Make no mistake, the tour was no walk in the park. With an average daily distance of nigh on one hundred kilometres, days with over 2000 metres of climbing, and, in Thailand, gradients of up to 18% this was far from down hill all the way. But then again Paul is in his 60s, Arthur is in his 70s, and Caroline, although still youthful, is a relative new comer to cycling and has never tackled anything quite like this before, and they all found it a most rewarding and enjoyable ride.
The group was boosted tremendously by the late (very) joining of Roman. We had transferred from Hanoi to the old French hill station of Sapa on a beautiful sunny day. As we prepared our bicycles for the journey ahead Roman wandered past by chance, and, after observing our antics for a wee while enquired as to what we were up to. We explained we were beginning our journey in the morning and riding from here to Chiang Rai in Thailand, via Lao. Roman could hardly believe his luck as it was just the tour he had been looking for. He joined us for dinner, we had a bike sent up from Hanoi overnight, and Roman became a valuable contributor to the fun of our Indo China adventure.
My long held desire to run this tour comes not just from the beautiful cycling, but from the desire to show people the amazing contrast of these three neighbouring lands. All Buddhist, two allegedly communist, one allegedly democratic - but what a contrast, what a difference as we crossed borders. Vietnam with a population of nearly one hundred million people is dynamic and full of energy, it is a country developing so quickly one can see its evolution with the naked eye. Lao, with a mere six million inhabitants is quiet, relaxed, laid back. And Thailand, the most developed of the three nations, is relaxed and charming with a population complexed, quiet and well mannered.
Which land did people like the most?
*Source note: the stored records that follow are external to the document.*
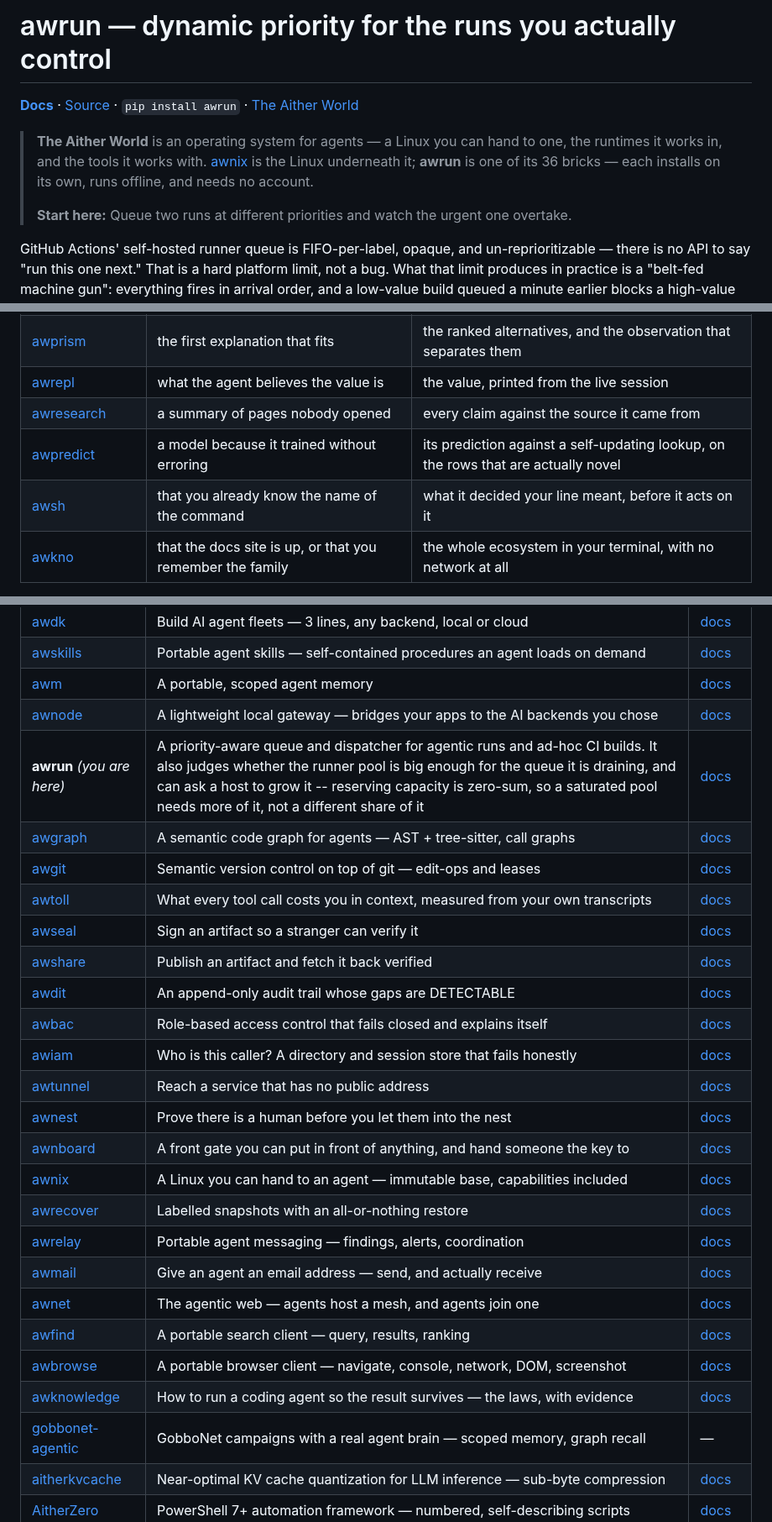
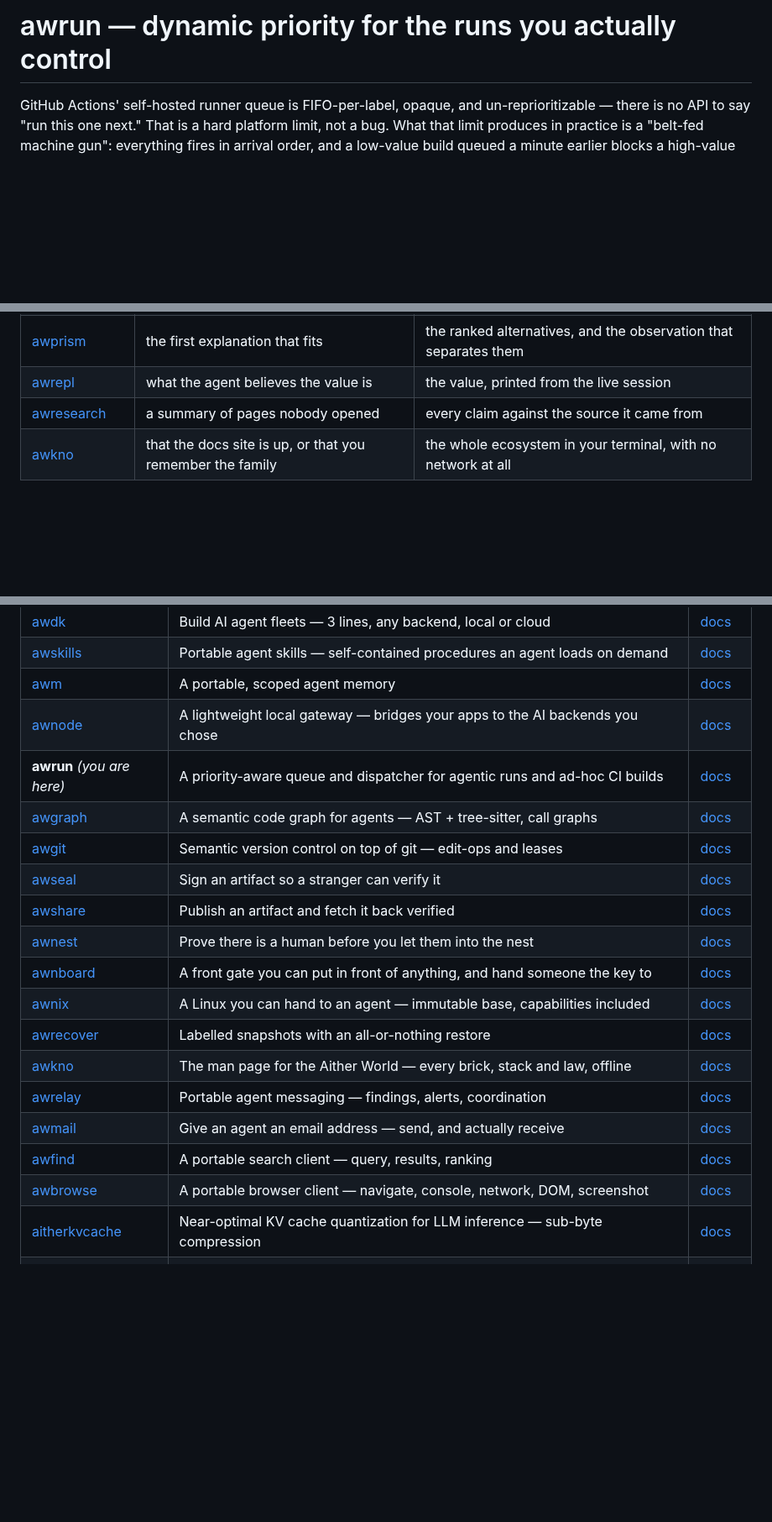
Before and after one commit to Aitherium/awrun, a Markdown page: README.md, 3 parts joined by grey strips. Shown at 84% size. Drawn GitHub-style; blank space fills up the shorter version.

Commit message:
sync: awrun 0.1.0 from monorepo

```diff
--- a/README.md
+++ b/README.md
@@ -1,14 +1,4 @@
 # awrun — dynamic priority for the runs you actually control
-
-<!-- aither-header:start GENERATED from the ecosystem registry. Edits here are overwritten; change the registry instead. -->
-
-**[Docs](https://aitherium.github.io/awrun/)**  ·  [Source](https://github.com/Aitherium/awrun)  ·  `pip install awrun`  ·  [The Aither World](https://aitherium.github.io/)
-
-> **The Aither World** is an operating system for agents — a Linux you can hand to one, the runtimes it works in, and the tools it works with. [awnix](https://github.com/Aitherium/awnix) is the Linux underneath it; **awrun** is one of its 36 bricks — each installs on its own, runs offline, and needs no account.
->
-> **Start here:** Queue two runs at different priorities and watch the urgent one overtake.
-
-<!-- aither-header:end -->
 
 GitHub Actions' self-hosted runner queue is FIFO-per-label, opaque, and
 un-reprioritizable — there is no API to say "run this one next." That is a
@@ -129,8 +118,6 @@ Each installs on its own, works offline, and needs no account.
 | [awprism](https://github.com/Aitherium/awprism) | the first explanation that fits | the ranked alternatives, and the observation that separates them |
 | [awrepl](https://github.com/Aitherium/awrepl) | what the agent believes the value is | the value, printed from the live session |
 | [awresearch](https://github.com/Aitherium/awresearch) | a summary of pages nobody opened | every claim against the source it came from |
-| [awpredict](https://github.com/Aitherium/awpredict) | a model because it trained without erroring | its prediction against a self-updating lookup, on the rows that are actually novel |
-| [awsh](https://github.com/Aitherium/awsh) | that you already know the name of the command | what it decided your line meant, before it acts on it |
 | [awkno](https://github.com/Aitherium/awkno) | that the docs site is up, or that you remember the family | the whole ecosystem in your terminal, with no network at all |
 
 [**awnix**](https://github.com/Aitherium/awnix) is the ground floor — A Linux you can hand to an agent — immutable base, capabilities included.
@@ -145,27 +132,20 @@ Every repository here is public. Each publishes an `aither-manifest.json` beside
 | [awskills](https://github.com/Aitherium/awskills) | Portable agent skills — self-contained procedures an agent loads on demand | [docs](https://aitherium.github.io/awskills/) |
 | [awm](https://github.com/Aitherium/awm) | A portable, scoped agent memory | [docs](https://aitherium.github.io/awm/) |
 | [awnode](https://github.com/Aitherium/awnode) | A lightweight local gateway — bridges your apps to the AI backends you chose | [docs](https://aitherium.github.io/awnode/) |
-| **awrun** _(you are here)_ | A priority-aware queue and dispatcher for agentic runs and ad-hoc CI builds. It also judges whether the runner pool is big enough for the queue it is draining, and can ask a host to grow it -- reserving capacity is zero-sum, so a saturated pool needs more of it, not a different share of it | [docs](https://aitherium.github.io/awrun/) |
+| **awrun** _(you are here)_ | A priority-aware queue and dispatcher for agentic runs and ad-hoc CI builds | [docs](https://aitherium.github.io/awrun/) |
 | [awgraph](https://github.com/Aitherium/awgraph) | A semantic code graph for agents — AST + tree-sitter, call graphs | [docs](https://aitherium.github.io/awgraph/) |
 | [awgit](https://github.com/Aitherium/awgit) | Semantic version control on top of git — edit-ops and leases | [docs](https://aitherium.github.io/awgit/) |
-| [awtoll](https://github.com/Aitherium/awtoll) | What every tool call costs you in context, measured from your own transcripts | [docs](https://aitherium.github.io/awtoll/) |
 | [awseal](https://github.com/Aitherium/awseal) | Sign an artifact so a stranger can verify it | [docs](https://aitherium.github.io/awseal/) |
 | [awshare](https://github.com/Aitherium/awshare) | Publish an artifact and fetch it back verified | [docs](https://aitherium.github.io/awshare/) |
-| [awdit](https://github.com/Aitherium/awdit) | An append-only audit trail whose gaps are DETECTABLE | [docs](https://aitherium.github.io/awdit/) |
-| [awbac](https://github.com/Aitherium/awbac) | Role-based access control that fails closed and explains itself | [docs](https://aitherium.github.io/awbac/) |
-| [awiam](https://github.com/Aitherium/awiam) | Who is this caller? A directory and session store that fails honestly | [docs](https://aitherium.github.io/awiam/) |
-| [awtunnel](https://github.com/Aitherium/awtunnel) | Reach a service that has no public address | [docs](https://aitherium.github.io/awtunnel/) |
 | [awnest](https://github.com/Aitherium/awnest) | Prove there is a human before you let them into the nest | [docs](https://aitherium.github.io/awnest/) |
 | [awnboard](https://github.com/Aitherium/awnboard) | A front gate you can put in front of anything, and hand someone the key to | [docs](https://aitherium.github.io/awnboard/) |
 | [awnix](https://github.com/Aitherium/awnix) | A Linux you can hand to an agent — immutable base, capabilities included | [docs](https://aitherium.github.io/awnix/) |
 | [awrecover](https://github.com/Aitherium/awrecover) | Labelled snapshots with an all-or-nothing restore | [docs](https://aitherium.github.io/awrecover/) |
+| [awkno](https://github.com/Aitherium/awkno) | The man page for the Aither World — every brick, stack and law, offline | [docs](https://aitherium.github.io/awkno/) |
 | [awrelay](https://github.com/Aitherium/awrelay) | Portable agent messaging — findings, alerts, coordination | [docs](https://aitherium.github.io/awrelay/) |
 | [awmail](https://github.com/Aitherium/awmail) | Give an agent an email address — send, and actually receive | [docs](https://aitherium.github.io/awmail/) |
-| [awnet](https://github.com/Aitherium/awnet) | The agentic web — agents host a mesh, and agents join one | [docs](https://aitherium.github.io/awnet/) |
 | [awfind](https://github.com/Aitherium/awfind) | A portable search client — query, results, ranking | [docs](https://aitherium.github.io/awfind/) |
 | [awbrowse](https://github.com/Aitherium/awbrowse) | A portable browser client — navigate, console, network, DOM, screenshot | [docs](https://aitherium.github.io/awbrowse/) |
-| [awknowledge](https://github.com/Aitherium/awknowledge) | How to run a coding agent so the result survives — the laws, with evidence | [docs](https://aitherium.github.io/awknowledge/) |
-| [gobbonet-agentic](https://github.com/Aitherium/gobbonet-agentic) | GobboNet campaigns with a real agent brain — scoped memory, graph recall | — |
 | [aitherkvcache](https://github.com/Aitherium/aitherkvcache) | Near-optimal KV cache quantization for LLM inference — sub-byte compression | [docs](https://aitherium.github.io/aitherkvcache/) |
 | [AitherZero](https://github.com/Aitherium/AitherZero) | PowerShell 7+ automation framework — numbered, self-describing scripts | [docs](https://aitherium.github.io/AitherZero/) |
 | [AitherConnect](https://github.com/Aitherium/AitherConnect) | Browser extension — federated AI search, page context, and the Living OS overlay | [docs](https://aitherium.github.io/AitherConnect/) |
```
Also changed, not shown: other parts of README.md (+1 -4 lines).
There was no clear favourite, which I feel sums the tour up, a tour of contrasting lands, all beautiful and fascinating, and all populated by friendly welcoming people. As for me, I can’t wait to do it all again